“The popularization of smartphones and the introduction of tablets and other web-enabled devices have contributed to an explosion in digital media consumption. As these devices gain adoption, we have also seen the rise of the ‘digital omnivores’ -- consumers who access content through several touch-points during the course of their daily digital lives.” said Mark Donovan, comScore senior vice president of mobile.
In order to meet the needs of these hyper-active digital media consumers, advertisers and publishers must learn to navigate this new landscape so they develop cross-platform strategies to effectively engage their audiences.
Key findings highlighted in the comScore report include:
- Mobile phones drive digital traffic around the world, while tablets are gaining steam. The share of non-computer traffic for the U.S. stood at 6.8 percent in August 2011, with approximately two-thirds of that traffic coming from mobile phones, and tablets accounting for much of the remainder.
- Increased WiFi availability and mobile broadband adoption in the U.S. are helping drive connectivity. In August 2011, more than one third (37.2 percent) of U.S. digital traffic coming from mobile phones occurred via a WiFi connection. This percentage grew nearly 3 points in just the past three months. On the other hand, tablets, which traditionally required a WiFi connection to access the Internet, are increasingly driving traffic using mobile broadband access. In August, nearly 10 percent of traffic from tablets occurred via a mobile network connection.
- Today, half of the total U.S. mobile population uses mobile media. The mobile media user population (those who browse the mobile web, access applications, or download content) grew 19 percent in the past year to more than 116 million people at the end of August 2011.
- iPads dominate among tablets in driving digital traffic. In August 2011, iPads delivered 97.2 percent of all tablet traffic in the U.S. iPads have also begun to account for a higher share of Internet traffic than iPhones (46.8 percent vs. 42.6 percent of all iOS device traffic).
- In the U.S., tablet users display the characteristics of early technology adopters: young males in upper income brackets. In August, 54.7 percent of all tablet owners were male and nearly 30 percent were age 25-34. Nearly half (45.9 percent) of tablet owners belonged to households earning $100K and more.
- Nearly half of tablet owners made or completed a purchase on their tablet.
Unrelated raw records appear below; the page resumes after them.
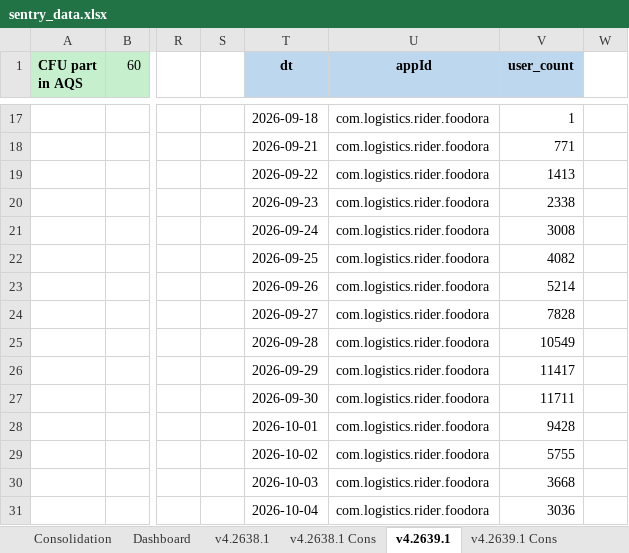
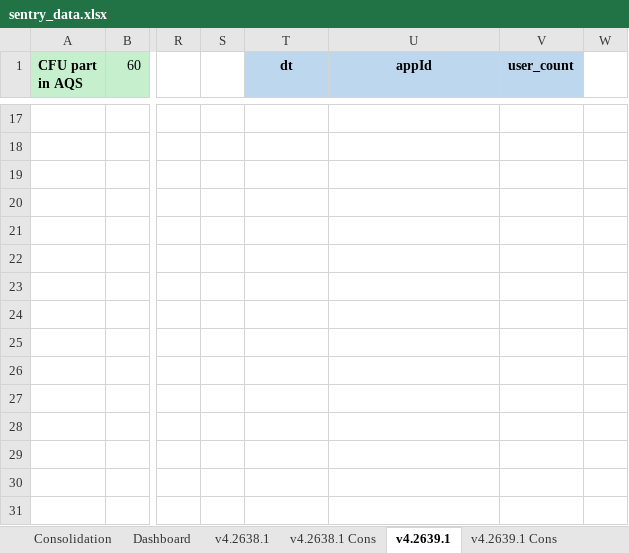
Before and after one commit to shilpa-bansal0401/rider-app-ios-reliability-dashboard, an Excel workbook: consolidation_report/sentry_data.xlsx, sheet v4.2639.1, drawn as a sheet; only a part is shown, gaps mark what is left out; values as stored, in another font and other column widths than the file's, no borders; the diff covers the shown part only; the diff names each change by its address in the sheet, - before the commit and + after, or states it on an @@ line.

```diff
--- a/consolidation_report/sentry_data.xlsx (sheet v4.2639.1)
+++ b/consolidation_report/sentry_data.xlsx (sheet v4.2639.1)
-T17 (dt): 2026-09-18
+T17 (dt): (empty)
-U17:U31 (appId): com.logistics.rider.foodora
+U17:U31 (appId): (empty)
-V17 (user_count): 1
+V17 (user_count): (empty)
-T18 (dt): 2026-09-21
+T18 (dt): (empty)
-V18 (user_count): 771
+V18 (user_count): (empty)
-T19 (dt): 2026-09-22
+T19 (dt): (empty)
-V19 (user_count): 1413
+V19 (user_count): (empty)
-T20 (dt): 2026-09-23
+T20 (dt): (empty)
-V20 (user_count): 2338
+V20 (user_count): (empty)
-T21 (dt): 2026-09-24
+T21 (dt): (empty)
-V21 (user_count): 3008
+V21 (user_count): (empty)
-T22 (dt): 2026-09-25
+T22 (dt): (empty)
-V22 (user_count): 4082
+V22 (user_count): (empty)
-T23 (dt): 2026-09-26
+T23 (dt): (empty)
-V23 (user_count): 5214
+V23 (user_count): (empty)
-T24 (dt): 2026-09-27
+T24 (dt): (empty)
-V24 (user_count): 7828
+V24 (user_count): (empty)
-T25 (dt): 2026-09-28
+T25 (dt): (empty)
-V25 (user_count): 10549
+V25 (user_count): (empty)
-T26 (dt): 2026-09-29
+T26 (dt): (empty)
-V26 (user_count): 11417
+V26 (user_count): (empty)
-T27 (dt): 2026-09-30
+T27 (dt): (empty)
-V27 (user_count): 11711
+V27 (user_count): (empty)
-T28 (dt): 2026-10-01
+T28 (dt): (empty)
-V28 (user_count): 9428
+V28 (user_count): (empty)
-T29 (dt): 2026-10-02
+T29 (dt): (empty)
-V29 (user_count): 5755
+V29 (user_count): (empty)
-T30 (dt): 2026-10-03
+T30 (dt): (empty)
-V30 (user_count): 3668
+V30 (user_count): (empty)
-T31 (dt): 2026-10-04
+T31 (dt): (empty)
-V31 (user_count): 3036
+V31 (user_count): (empty)
```
Also changed, not shown: other rows of this sheet, sheet v4.2638.1, sheet Dashboard, 3 other files.
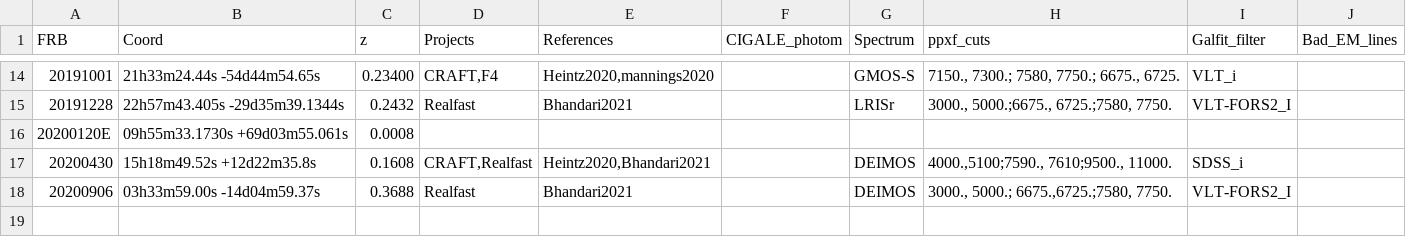
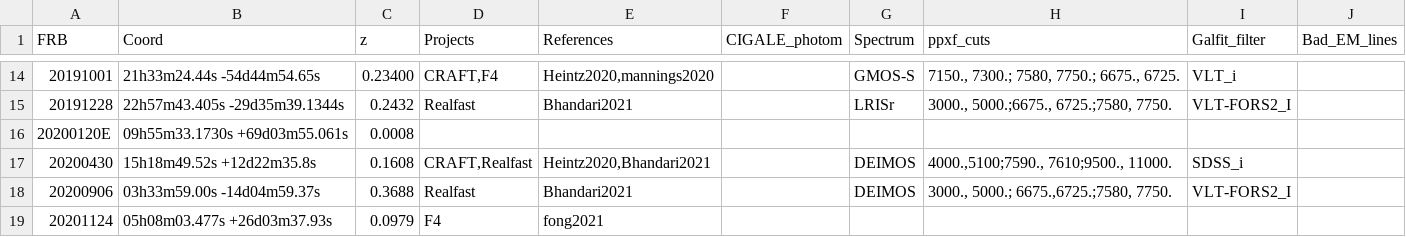
Before and after one commit to FRBs/FRB, a CSV file: frb/data/Galaxies/public_hosts.csv, drawn as a sheet; only a part is shown, gaps mark what is left out.

Commit message:
fixing merge conflict

```diff
--- a/frb/data/Galaxies/public_hosts.csv
+++ b/frb/data/Galaxies/public_hosts.csv
@@ -18 +18,2 @@ FRB,Coord,z,Projects,References,CIGALE_photom,Spectrum,ppxf_cuts,Galfit_filter,B
 20200906,03h33m59.00s -14d04m59.37s,0.3688,Realfast,Bhandari2021,,DEIMOS,"3000., 5000.; 6675.,6725.;7580, 7750.",VLT-FORS2_I,
+20201124,05h08m03.477s +26d03m37.93s,0.0979,"F4","fong2021",,,,,
```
Tablet owners exhibited significant use of their devices throughout the entire online shopping process – from doing the initial planning, conducting product and store research, making price comparisons, to finally transacting.
- In the past month, more than half of tablet owners looked up product or price information for a specific store (56 percent) and read customer ratings and reviews while on a tablet (54 percent).
- Nearly 3 out of 5 tablet owners consume news on their tablets. 58 percent of tablet owners consumed world, national or local news on their devices, with 1 in 4 consuming this content on a near-daily basis on their tablets.
- Tablets facilitate real-time social networking. Nearly 3 in 5 tablet owners updated their social networking status or commented on others’ status on their device during September, while slightly less than half shared their location using a location-sharing site.
- The incremental reach through mobile and connected devices should not be underestimated. In the case of a publisher such as Pandora, the incremental reach of additional channels, such as connected devices, is significant. In August 2011, the additional mobile and connected device audience for Pandora accounted for more than half of their total cross-platform audience.
Although the Android platform accounts for the highest share of the smartphone market (43.7 percent in August), its total audience among mobile and connected devices in current use is eclipsed by the Apple iOS audience.
The iOS platform had the highest share of connected devices and smartphones in use at 43.1 percent, fueled by the iPad’s dominance in the tablet market, while Android accounted for 34.1 percent of the total mobile and connected device universe.
The iOS platform also accounts for the largest share of Internet traffic, measured in terms of browser-based page views, in the U.S. at present. When measuring market share of Internet traffic by platform, iOS accounted for more than half (58.5 percent) of the share of total non-computer traffic in the U.S. market.
Android OS ranked second, delivering 31.9 percent of overall non-computer traffic in August. With iOS having a significantly higher share of traffic (58.5 percent) compared to its share of devices (43.1 percent), it suggests that iOS users are heavier-than-average consumers of Internet content -- they're the digital omnivores. Their appetite is voracious.